It appears that Pistorius was not the only witness to undergo an ordeal on the witness stand. Apparently the defense got in a few blows. This from a South African website: “Annette Stipp, one of the prosecution’s witnesses in the Oscar Pistorius murder trial said being questioned on the stand felt like a personal attack. “We feel [like we were] trampled by a bus,” she reportedly said in an interview for a research paper on the trauma of being a witness in a criminal trial, The Times reported on Monday.She said Pistorius’s lawyer Barry Roux’s presentation of his heads of argument earlier this month was harrowing. He described Stipp and her husband’s testimony as “exaggerated and contradictory”.”You feel like you are being attacked personally. Your integrity is questioned. We felt that [we] were being attacked as liars.” Stipp said.”

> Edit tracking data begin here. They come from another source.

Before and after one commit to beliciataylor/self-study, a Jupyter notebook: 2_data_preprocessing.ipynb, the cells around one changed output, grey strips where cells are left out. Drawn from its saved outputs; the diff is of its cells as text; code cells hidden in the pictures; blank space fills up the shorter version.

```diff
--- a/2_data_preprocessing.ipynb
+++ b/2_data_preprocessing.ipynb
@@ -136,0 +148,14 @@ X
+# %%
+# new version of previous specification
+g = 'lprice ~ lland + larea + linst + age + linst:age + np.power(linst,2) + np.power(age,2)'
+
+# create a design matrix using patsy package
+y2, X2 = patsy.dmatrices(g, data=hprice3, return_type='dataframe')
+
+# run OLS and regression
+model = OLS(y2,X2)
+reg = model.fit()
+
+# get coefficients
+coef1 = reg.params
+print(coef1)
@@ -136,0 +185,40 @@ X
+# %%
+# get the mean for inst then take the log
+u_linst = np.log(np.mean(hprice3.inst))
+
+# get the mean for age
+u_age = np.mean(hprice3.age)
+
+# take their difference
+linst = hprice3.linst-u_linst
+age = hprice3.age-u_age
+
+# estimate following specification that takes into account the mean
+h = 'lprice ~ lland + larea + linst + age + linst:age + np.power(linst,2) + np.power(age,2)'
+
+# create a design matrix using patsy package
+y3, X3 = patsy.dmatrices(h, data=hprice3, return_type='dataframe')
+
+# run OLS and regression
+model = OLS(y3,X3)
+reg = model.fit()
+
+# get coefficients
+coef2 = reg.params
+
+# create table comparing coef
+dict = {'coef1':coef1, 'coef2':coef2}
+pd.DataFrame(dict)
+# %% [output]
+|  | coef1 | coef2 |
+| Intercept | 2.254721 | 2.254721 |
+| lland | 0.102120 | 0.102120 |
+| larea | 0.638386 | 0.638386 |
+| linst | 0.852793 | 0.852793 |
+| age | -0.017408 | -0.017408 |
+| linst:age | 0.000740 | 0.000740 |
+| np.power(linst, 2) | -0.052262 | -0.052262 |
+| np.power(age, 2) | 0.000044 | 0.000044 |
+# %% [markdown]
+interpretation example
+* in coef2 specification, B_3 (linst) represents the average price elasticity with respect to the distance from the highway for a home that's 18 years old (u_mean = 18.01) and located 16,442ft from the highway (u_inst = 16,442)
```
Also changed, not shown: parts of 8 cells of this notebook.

Addendum 3: Pistorius was acquitted of murder but convicted of manslaughter. A reasonable verdict under the circumstances. However the judge made comments which go to the effectiveness of Nel’s cross examination. The judge heavily criticized Pistorius as a “very poor witness” who was evasive in his testimony during the trial. He “failed to listen carefully to questions put to him, giving the impression that he was more worried about the impact his answers might cause,” the judge ruled. When contradictions were pointed out to him “he often blamed his legal team.” “Pistorius was initially composed, but lost composure under cross-examination. Often a question requiring a straightforward answer turned into a point of debate about what another witness said or did. He often blamed his legal team for the oversight.” In many legal circles while Nel has been criticized for being heavy-handed and brutally argumentative it seems his tactics were effective. At least under South African law. In the US in front of a judge and jury I doubt it.

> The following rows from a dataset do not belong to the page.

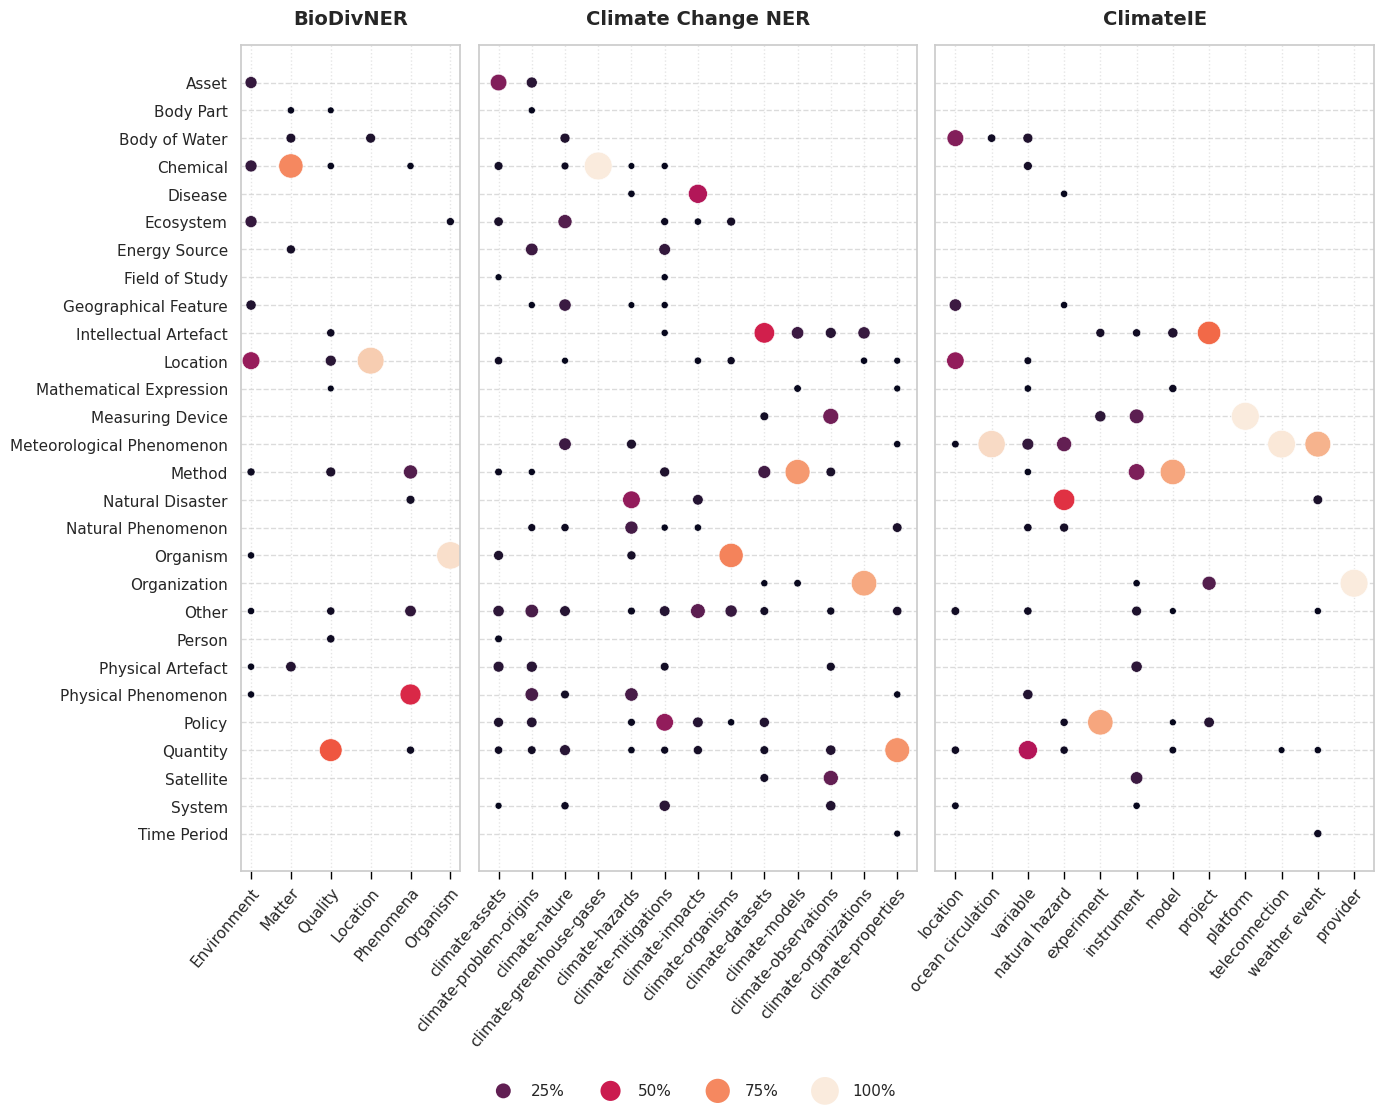
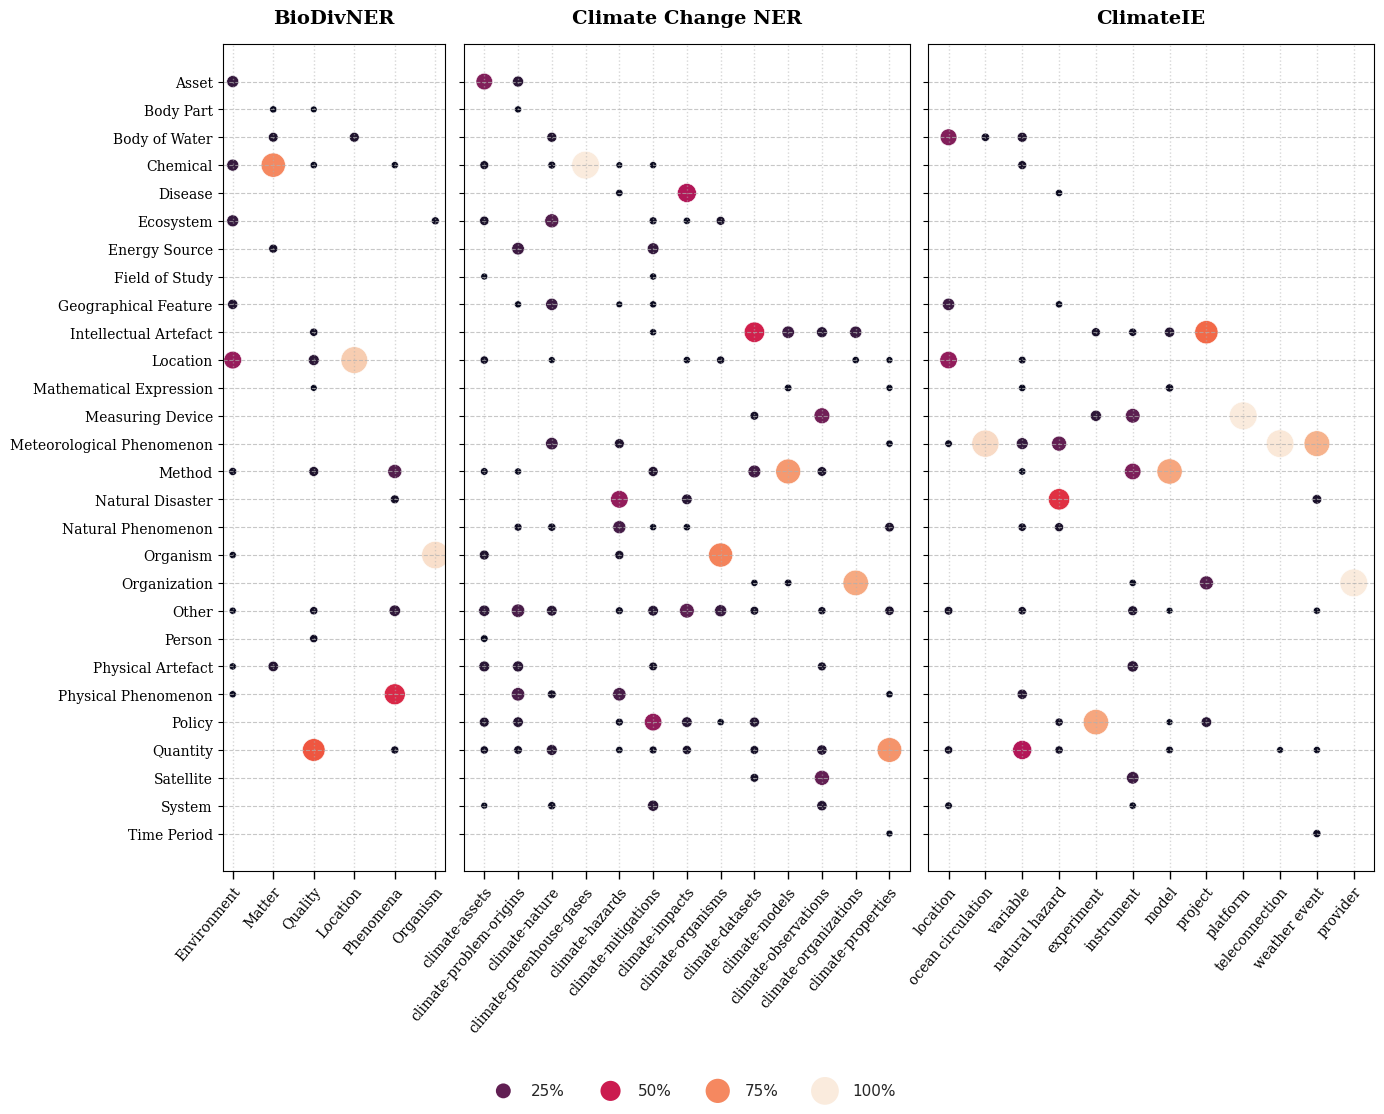
Code edit (unified diff) that turned the first committed figure into the second:
--- before
+++ after
@@ -57,4 +57,7 @@
 # 3. VISUALIZATION
 # ----------------
+plt.rcParams["font.family"] = "serif"
+plt.rcParams["mathtext.fontset"] = "dejavuserif"
+
 fig, axes = plt.subplots(1, 3, figsize=FIG_SIZE, sharey=True, 
                          gridspec_kw={'width_ratios': [1, 2, 2]}) 

Commit: Adds stability lolipop visuals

Addendum 4: 9/18/15 – Oscar Pistorius has served 10 months of his prison sentence and he is now eligible for parole. Pistorius is ‘frail, gaunt and broken.’ His friend Mike Azzie, who has known Pistorius since he was a boy, said he was ‘living a nightmare’ in prison. ‘He was very frail. He was far more subdued, very quiet and humble.’ Mr Azzie described him as ‘broken, scared and living a nightmare.’ He added: ‘It was a very emotional experience for me. I was emotionally disturbed. When I walked out my wife and I looked at each other and burst out crying’.


Addendum 5:

A South African appeals court on December 2, 2015 convicted Pistorius of murder, overturning a lower court’s conviction on the lesser charge of manslaughter. Justice Lorimer Eric Leach of the Supreme Court of Appeal delivered the ruling by the five-judge appeals court in Bloemfontein and directed the trial court, the North Gauteng High Court, to impose sentence. Leach said regardless of who might have been behind the door, Pistorius should have known someone could be killed if he fired. The identity of his victim is irrelevant to his guilt,” the judge said. Under the concept of “dolus eventualis” in South African law, a person can be convicted of murder if they foresaw the possibility of someone dying through their actions and went ahead anyway. “I have no doubt that, in firing the fatal shots, the accused must have foreseen, and therefore did foresee, that whoever was behind the toilet door might die, but reconciled himself to that event occurring and gambled with that person’s life,” Judge Leach said. “This constituted dolus eventualis on his part, and the identity of his victim is irrelevant to his guilt.”

“As a result of the error of laws referred to and on a proper appraisal of the facts, he ought to have been convicted not of culpable homicide on that count but of murder,” Judge Eric Leach said.